Marburg virus detected in second African country

Marburg virus outbreaks have been detected in Tanzania and Equatorial Guinea, but health officials say the risk to the U.S. remains low.


Equatorial Guinea is the latest country to report an outbreak of Marburg virus.

The Centers for Disease Control and Prevention says the country has confirmed 14 cases across four provinces. Ten of those cases were fatal, the CDC says.

An outbreak has also been detected in Tanzania. Government officials say eight cases have been laboratory-confirmed. Five of those individuals died.  
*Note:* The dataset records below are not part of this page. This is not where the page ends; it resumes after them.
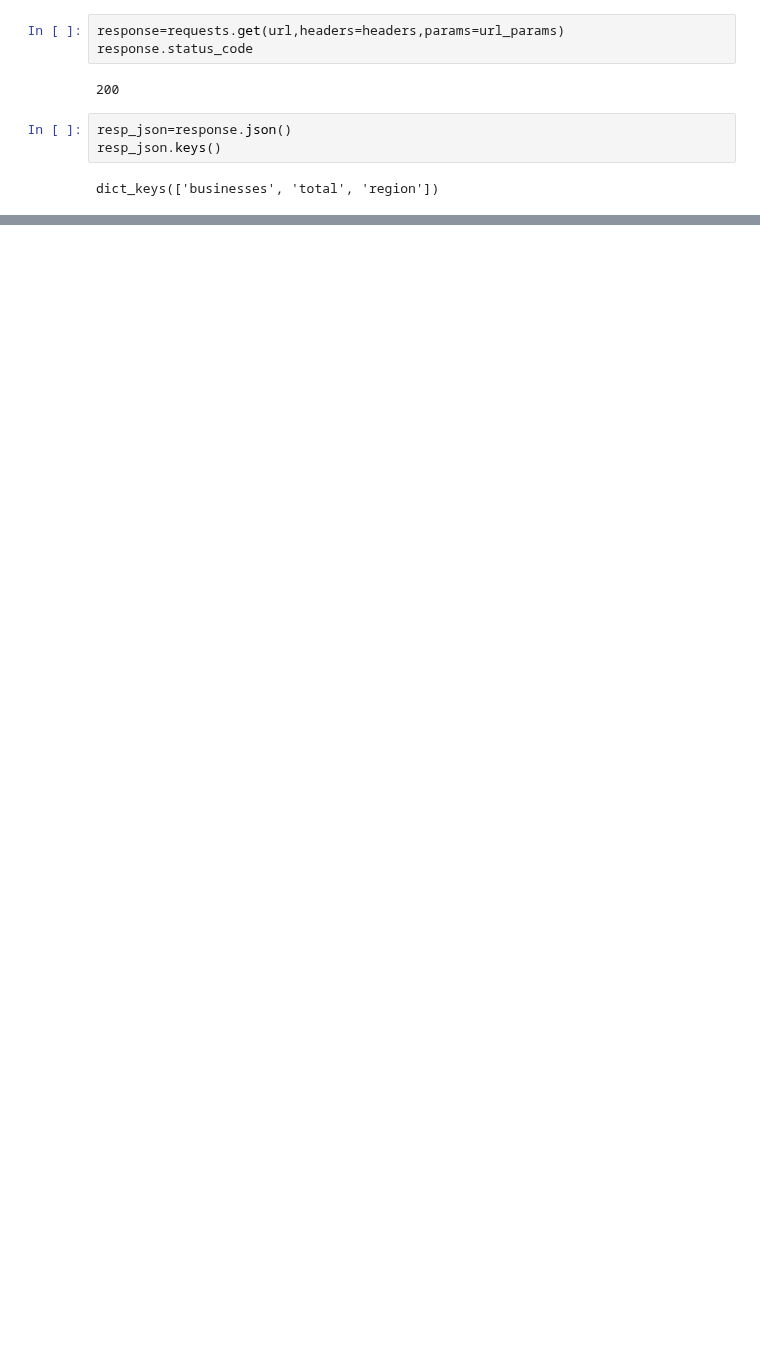
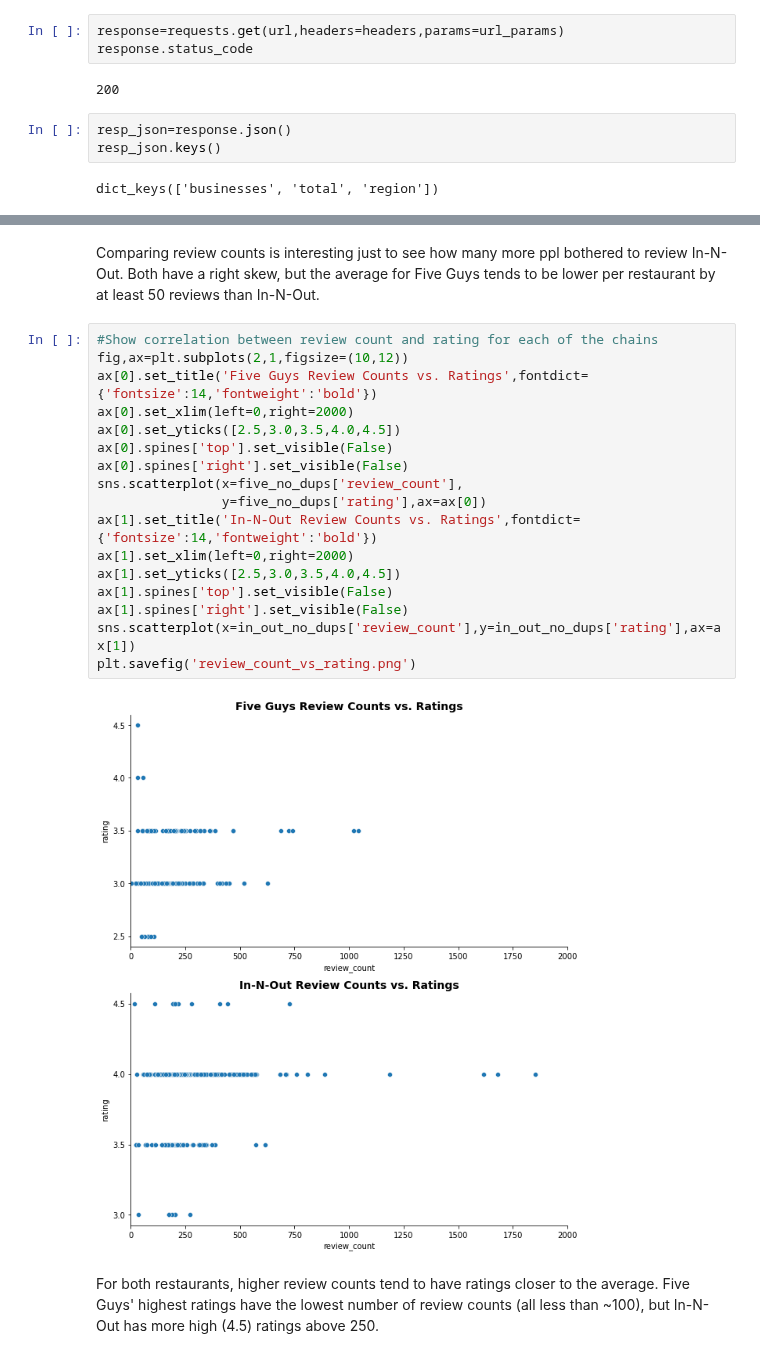
Before and after one commit to morganFitzg/burger-research, a Jupyter notebook: burgers.ipynb, the cells around one changed output, grey strips where cells are left out. Cells and saved outputs as stored; diff of their text form; blank space fills up the shorter version.

```diff
--- a/burgers.ipynb
+++ b/burgers.ipynb
@@ -120,0 +672,23 @@ Would then add/extend this to existing list...would have to decide whether to do
+# %% [markdown]
+Comparing review counts is interesting just to see how many more ppl bothered to review In-N-Out. Both have a right skew, but the average for Five Guys tends to be lower per restaurant by at least 50 reviews than In-N-Out.
+# %%
+#Show correlation between review count and rating for each of the chains
+fig,ax=plt.subplots(2,1,figsize=(10,12))
+ax[0].set_title('Five Guys Review Counts vs. Ratings',fontdict={'fontsize':14,'fontweight':'bold'})
+ax[0].set_xlim(left=0,right=2000)
+ax[0].set_yticks([2.5,3.0,3.5,4.0,4.5])
+ax[0].spines['top'].set_visible(False)
+ax[0].spines['right'].set_visible(False)
+sns.scatterplot(x=five_no_dups['review_count'],
+                y=five_no_dups['rating'],ax=ax[0])
+ax[1].set_title('In-N-Out Review Counts vs. Ratings',fontdict={'fontsize':14,'fontweight':'bold'})
+ax[1].set_xlim(left=0,right=2000)
+ax[1].set_yticks([2.5,3.0,3.5,4.0,4.5])
+ax[1].spines['top'].set_visible(False)
+ax[1].spines['right'].set_visible(False)
+sns.scatterplot(x=in_out_no_dups['review_count'],y=in_out_no_dups['rating'],ax=ax[1])
+plt.savefig('review_count_vs_rating.png')
+# %% [output]
+[figure, added]
+# %% [markdown]
+For both restaurants, higher review counts tend to have ratings closer to the average.  Five Guys' highest ratings have the lowest number of review counts (all less than ~100), but In-N-Out has more high (4.5) ratings above 250.
```
Also changed, not shown: parts of 62 cells of this notebook.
Health officials describe Marburg virus as a viral hemorrhagic fever. It is spread when a person is exposed to an infected person's blood or bodily fluids. It can also be transmitted the same way from animal to human.

CDC warns travelers of emerging virus in Africa
CDC warns travelers of emerging virus in Africa

CDC warns travelers of emerging virus in Africa

Leading health agencies say the recently emerging Marburg virus can have an over 50% fatality rate.


"Marburg virus is not spread through airborne transmission," the CDC states. 

Symptoms of the virus include fever, chills, headache, muscle pain and unexplained bleeding or bruising.

The CDC says the overall risk for Marburg virus in the U.S. is low. The agency notes that there are no direct commercial flights from Equatorial Guinea or Tanzania to the U.S. People who plan on going to the countries are urged to take precautions. That includes avoiding sick individuals, fruit bats and primates. 

Doctors in the U.S. are being asked to consider a patient's travel history when a patient presents with symptoms of the virus.